▸ Task statement: The answer must consist of every line from the entries below that contains the word "style".

Front-end code edit data:
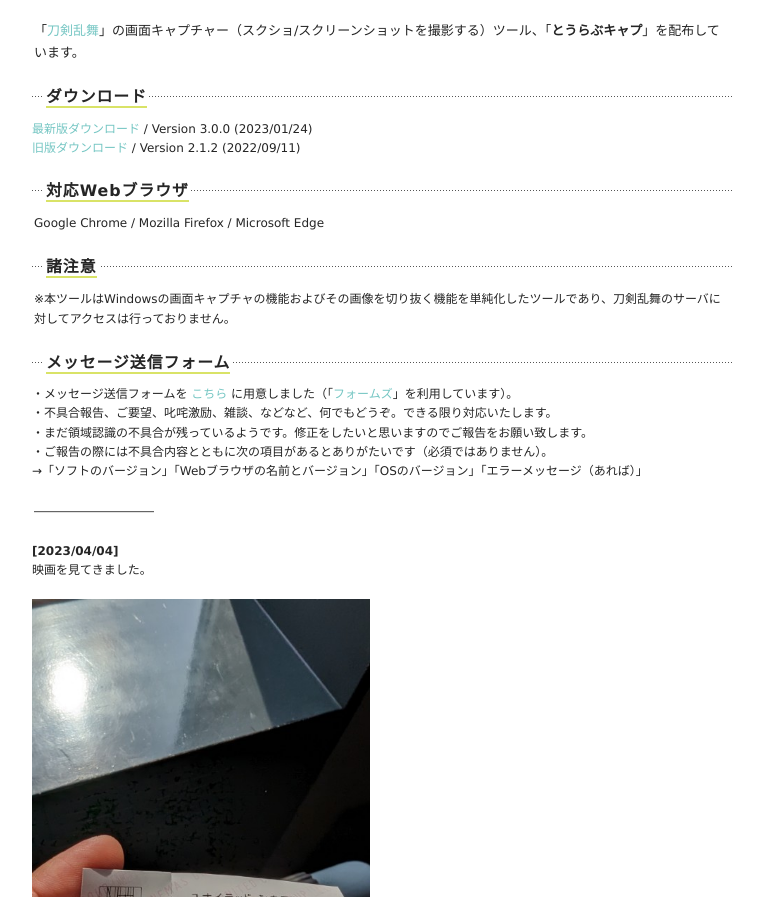
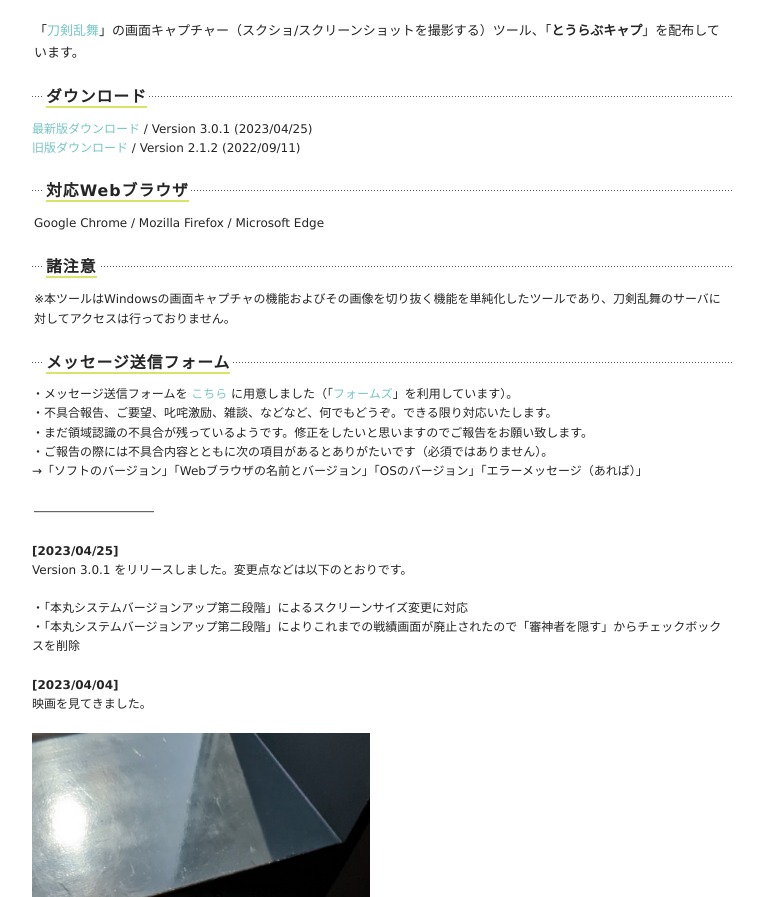
Before and after one commit to nikukyugamer/sword-sword-ranbu, a PHP site: page / in a window 1280 px wide. Shown: the part 147-1044 px from the top of the page, without its empty margins (258-1021 px from the left). Run offline with PHP 8.4, Linux system fonts and the light colour scheme.

Commit message:
feat: 🎸 v3.0.1 をリリース (#46)

```diff
--- a/index.php
+++ b/index.php
@@ -83,7 +83,7 @@ height="0" width="0" style="display:none;visibility:hidden"></iframe></noscript>
 <div class="h3"><h3><strong>ダウンロード</strong></h3></div>
 <ul class="download">
   <li>
-    <a href="./TouLoveCap_Ver_3_0_0.zip" onclick="ga('send','pageview','/TouLoveCap/TouLoveCap_Ver_3_0_0.zip');">最新版ダウンロード</a> / Version 3.0.0 (2023/01/24)
+    <a href="./TouLoveCap_Ver_3_0_1.zip" onclick="ga('send','pageview','/TouLoveCap/TouLoveCap_Ver_3_0_1.zip');">最新版ダウンロード</a> / Version 3.0.1 (2023/04/25)
   </li>
   <li>
     <a href="./TouLoveCap_Ver_2_1_2.zip" onclick="ga('send','pageview','/TouLoveCap/TouLoveCap_Ver_2_1_2.zip');">旧版ダウンロード</a> / Version 2.1.2 (2022/09/11)
@@ -111,6 +111,19 @@ height="0" width="0" style="display:none;visibility:hidden"></iframe></noscript>
 <p></p>
 
 <p>――――――――――</p>
+
+<div>
+  <span style="font-weight: bold;">[2023/04/25]</span>
+  <br>
+  Version 3.0.1 をリリースしました。変更点などは以下のとおりです。
+  <br><br>
+  <ul>
+    <li>・「本丸システムバージョンアップ第二段階」によるスクリーンサイズ変更に対応</li>
+    <li>・「本丸システムバージョンアップ第二段階」によりこれまでの戦績画面が廃止されたので「審神者を隠す」からチェックボックスを削除</li>
+  </ul>
+</div>
+
+<br>
 
 <div>
   <span style="font-weight: bold;">[2023/04/04]</span>
```
Also changed, not shown: 1 other file.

▸ Expected output:
@@ -83,7 +83,7 @@ height="0" width="0" style="display:none;visibility:hidden"></iframe></noscript>
@@ -111,6 +111,19 @@ height="0" width="0" style="display:none;visibility:hidden"></iframe></noscript>
+  <span style="font-weight: bold;">[2023/04/25]</span>
   <span style="font-weight: bold;">[2023/04/04]</span>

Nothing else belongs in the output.